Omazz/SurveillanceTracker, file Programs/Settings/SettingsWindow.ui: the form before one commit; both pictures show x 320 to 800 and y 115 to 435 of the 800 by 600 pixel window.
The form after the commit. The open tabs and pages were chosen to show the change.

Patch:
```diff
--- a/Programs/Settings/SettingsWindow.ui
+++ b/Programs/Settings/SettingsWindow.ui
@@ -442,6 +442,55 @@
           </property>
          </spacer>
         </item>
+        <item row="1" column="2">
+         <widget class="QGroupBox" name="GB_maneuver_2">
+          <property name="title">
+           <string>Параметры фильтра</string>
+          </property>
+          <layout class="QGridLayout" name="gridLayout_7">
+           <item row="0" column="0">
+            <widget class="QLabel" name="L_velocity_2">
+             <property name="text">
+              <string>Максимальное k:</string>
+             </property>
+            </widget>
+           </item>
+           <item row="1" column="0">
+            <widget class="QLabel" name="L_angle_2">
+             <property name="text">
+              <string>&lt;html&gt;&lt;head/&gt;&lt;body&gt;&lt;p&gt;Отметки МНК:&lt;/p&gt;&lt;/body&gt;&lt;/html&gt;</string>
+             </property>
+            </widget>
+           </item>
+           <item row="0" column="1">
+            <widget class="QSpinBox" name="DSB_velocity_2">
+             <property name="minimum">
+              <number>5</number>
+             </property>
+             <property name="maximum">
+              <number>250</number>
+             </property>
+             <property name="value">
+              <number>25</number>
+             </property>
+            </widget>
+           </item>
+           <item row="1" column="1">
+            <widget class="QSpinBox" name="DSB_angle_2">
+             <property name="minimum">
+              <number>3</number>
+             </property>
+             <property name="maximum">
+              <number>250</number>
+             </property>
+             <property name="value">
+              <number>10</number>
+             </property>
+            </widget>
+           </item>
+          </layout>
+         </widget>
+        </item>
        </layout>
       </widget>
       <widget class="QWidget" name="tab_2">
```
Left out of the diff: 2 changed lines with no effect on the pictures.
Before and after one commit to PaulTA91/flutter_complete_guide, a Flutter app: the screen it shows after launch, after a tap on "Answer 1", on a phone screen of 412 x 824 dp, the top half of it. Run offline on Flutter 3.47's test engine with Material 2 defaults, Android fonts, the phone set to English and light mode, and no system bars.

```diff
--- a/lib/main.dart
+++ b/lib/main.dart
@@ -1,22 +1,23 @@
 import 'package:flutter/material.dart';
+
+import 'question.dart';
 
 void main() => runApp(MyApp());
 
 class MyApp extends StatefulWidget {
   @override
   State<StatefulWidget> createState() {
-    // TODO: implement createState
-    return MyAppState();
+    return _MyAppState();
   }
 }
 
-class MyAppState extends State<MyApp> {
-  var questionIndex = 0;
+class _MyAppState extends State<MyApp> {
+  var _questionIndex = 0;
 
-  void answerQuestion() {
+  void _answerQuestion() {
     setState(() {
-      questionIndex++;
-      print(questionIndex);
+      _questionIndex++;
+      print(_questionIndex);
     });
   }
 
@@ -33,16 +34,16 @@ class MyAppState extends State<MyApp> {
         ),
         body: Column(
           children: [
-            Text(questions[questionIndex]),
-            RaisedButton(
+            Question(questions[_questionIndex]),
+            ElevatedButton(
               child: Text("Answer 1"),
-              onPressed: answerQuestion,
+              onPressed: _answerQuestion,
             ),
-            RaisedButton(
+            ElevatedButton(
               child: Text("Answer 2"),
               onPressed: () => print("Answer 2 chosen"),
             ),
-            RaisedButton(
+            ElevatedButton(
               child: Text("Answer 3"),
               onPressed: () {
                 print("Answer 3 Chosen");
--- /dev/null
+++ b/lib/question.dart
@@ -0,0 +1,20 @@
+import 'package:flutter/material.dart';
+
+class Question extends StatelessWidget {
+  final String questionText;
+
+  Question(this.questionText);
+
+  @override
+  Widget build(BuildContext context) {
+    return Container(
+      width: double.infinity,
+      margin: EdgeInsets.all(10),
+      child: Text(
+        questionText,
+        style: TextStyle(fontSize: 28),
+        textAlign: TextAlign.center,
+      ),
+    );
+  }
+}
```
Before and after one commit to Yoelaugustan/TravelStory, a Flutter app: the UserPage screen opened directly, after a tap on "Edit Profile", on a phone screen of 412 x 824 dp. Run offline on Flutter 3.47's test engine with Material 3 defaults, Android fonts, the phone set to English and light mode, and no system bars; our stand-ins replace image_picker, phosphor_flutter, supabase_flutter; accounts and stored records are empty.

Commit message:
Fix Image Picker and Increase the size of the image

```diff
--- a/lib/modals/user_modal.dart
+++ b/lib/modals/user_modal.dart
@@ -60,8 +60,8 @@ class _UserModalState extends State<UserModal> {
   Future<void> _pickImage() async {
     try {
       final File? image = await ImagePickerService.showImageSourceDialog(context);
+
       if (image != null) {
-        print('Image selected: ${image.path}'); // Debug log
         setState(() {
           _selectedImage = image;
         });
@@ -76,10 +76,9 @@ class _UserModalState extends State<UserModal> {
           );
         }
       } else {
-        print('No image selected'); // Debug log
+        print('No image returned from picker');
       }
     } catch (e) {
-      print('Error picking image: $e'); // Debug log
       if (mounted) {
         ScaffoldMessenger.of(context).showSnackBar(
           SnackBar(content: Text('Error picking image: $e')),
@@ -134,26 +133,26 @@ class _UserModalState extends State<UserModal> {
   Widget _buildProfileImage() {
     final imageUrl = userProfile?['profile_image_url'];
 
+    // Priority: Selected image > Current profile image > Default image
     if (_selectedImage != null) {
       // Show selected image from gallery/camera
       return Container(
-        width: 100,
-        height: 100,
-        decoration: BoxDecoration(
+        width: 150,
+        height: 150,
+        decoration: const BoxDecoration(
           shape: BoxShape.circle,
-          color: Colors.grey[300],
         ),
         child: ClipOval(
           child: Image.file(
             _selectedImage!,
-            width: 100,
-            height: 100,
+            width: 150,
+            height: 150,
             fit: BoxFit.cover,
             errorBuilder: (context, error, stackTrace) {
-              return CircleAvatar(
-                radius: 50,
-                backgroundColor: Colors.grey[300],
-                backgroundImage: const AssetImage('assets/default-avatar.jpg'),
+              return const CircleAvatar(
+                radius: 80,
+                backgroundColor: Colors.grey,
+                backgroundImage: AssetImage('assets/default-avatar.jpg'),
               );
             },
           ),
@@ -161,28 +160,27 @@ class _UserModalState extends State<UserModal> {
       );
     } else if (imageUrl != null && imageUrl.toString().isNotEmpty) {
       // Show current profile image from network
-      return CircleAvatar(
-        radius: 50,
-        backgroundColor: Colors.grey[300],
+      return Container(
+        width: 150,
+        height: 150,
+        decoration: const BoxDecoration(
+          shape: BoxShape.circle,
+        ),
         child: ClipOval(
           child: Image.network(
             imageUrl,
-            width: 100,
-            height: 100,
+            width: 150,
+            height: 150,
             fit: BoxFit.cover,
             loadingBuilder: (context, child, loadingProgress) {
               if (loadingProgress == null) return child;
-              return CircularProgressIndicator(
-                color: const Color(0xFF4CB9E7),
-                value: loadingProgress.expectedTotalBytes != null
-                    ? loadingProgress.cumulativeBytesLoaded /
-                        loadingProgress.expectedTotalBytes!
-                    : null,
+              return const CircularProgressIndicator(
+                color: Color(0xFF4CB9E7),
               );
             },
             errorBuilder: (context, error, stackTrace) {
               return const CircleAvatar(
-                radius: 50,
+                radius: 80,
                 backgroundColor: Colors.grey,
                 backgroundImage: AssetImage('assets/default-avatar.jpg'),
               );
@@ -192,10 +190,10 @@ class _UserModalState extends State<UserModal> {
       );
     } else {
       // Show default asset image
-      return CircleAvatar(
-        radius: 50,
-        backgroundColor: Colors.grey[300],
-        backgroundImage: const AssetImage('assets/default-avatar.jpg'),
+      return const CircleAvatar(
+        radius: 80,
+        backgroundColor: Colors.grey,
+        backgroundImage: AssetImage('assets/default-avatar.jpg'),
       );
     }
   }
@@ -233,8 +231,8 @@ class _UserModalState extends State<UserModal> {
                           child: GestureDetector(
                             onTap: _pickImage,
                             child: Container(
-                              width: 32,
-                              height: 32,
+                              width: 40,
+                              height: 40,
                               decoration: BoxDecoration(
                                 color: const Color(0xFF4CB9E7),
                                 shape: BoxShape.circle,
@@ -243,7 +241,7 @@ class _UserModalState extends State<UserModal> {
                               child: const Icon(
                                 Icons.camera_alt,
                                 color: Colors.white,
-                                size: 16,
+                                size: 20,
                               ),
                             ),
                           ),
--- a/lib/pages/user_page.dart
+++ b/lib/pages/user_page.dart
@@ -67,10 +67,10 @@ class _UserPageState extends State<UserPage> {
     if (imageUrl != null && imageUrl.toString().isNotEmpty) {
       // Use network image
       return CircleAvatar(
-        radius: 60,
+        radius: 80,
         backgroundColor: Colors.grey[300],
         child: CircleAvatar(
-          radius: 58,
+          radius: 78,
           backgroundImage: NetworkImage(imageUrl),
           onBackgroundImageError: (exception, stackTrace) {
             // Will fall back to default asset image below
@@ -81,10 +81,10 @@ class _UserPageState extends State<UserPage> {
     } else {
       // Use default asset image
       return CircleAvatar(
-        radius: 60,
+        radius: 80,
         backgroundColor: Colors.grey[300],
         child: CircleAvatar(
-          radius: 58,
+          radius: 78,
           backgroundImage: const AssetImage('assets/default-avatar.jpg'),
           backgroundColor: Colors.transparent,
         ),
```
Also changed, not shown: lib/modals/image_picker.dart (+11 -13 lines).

▶ [Goal of the exercise] Count the lines in the records above that contain the word "Colors", and reply with only that number.

▶ [Output below] 11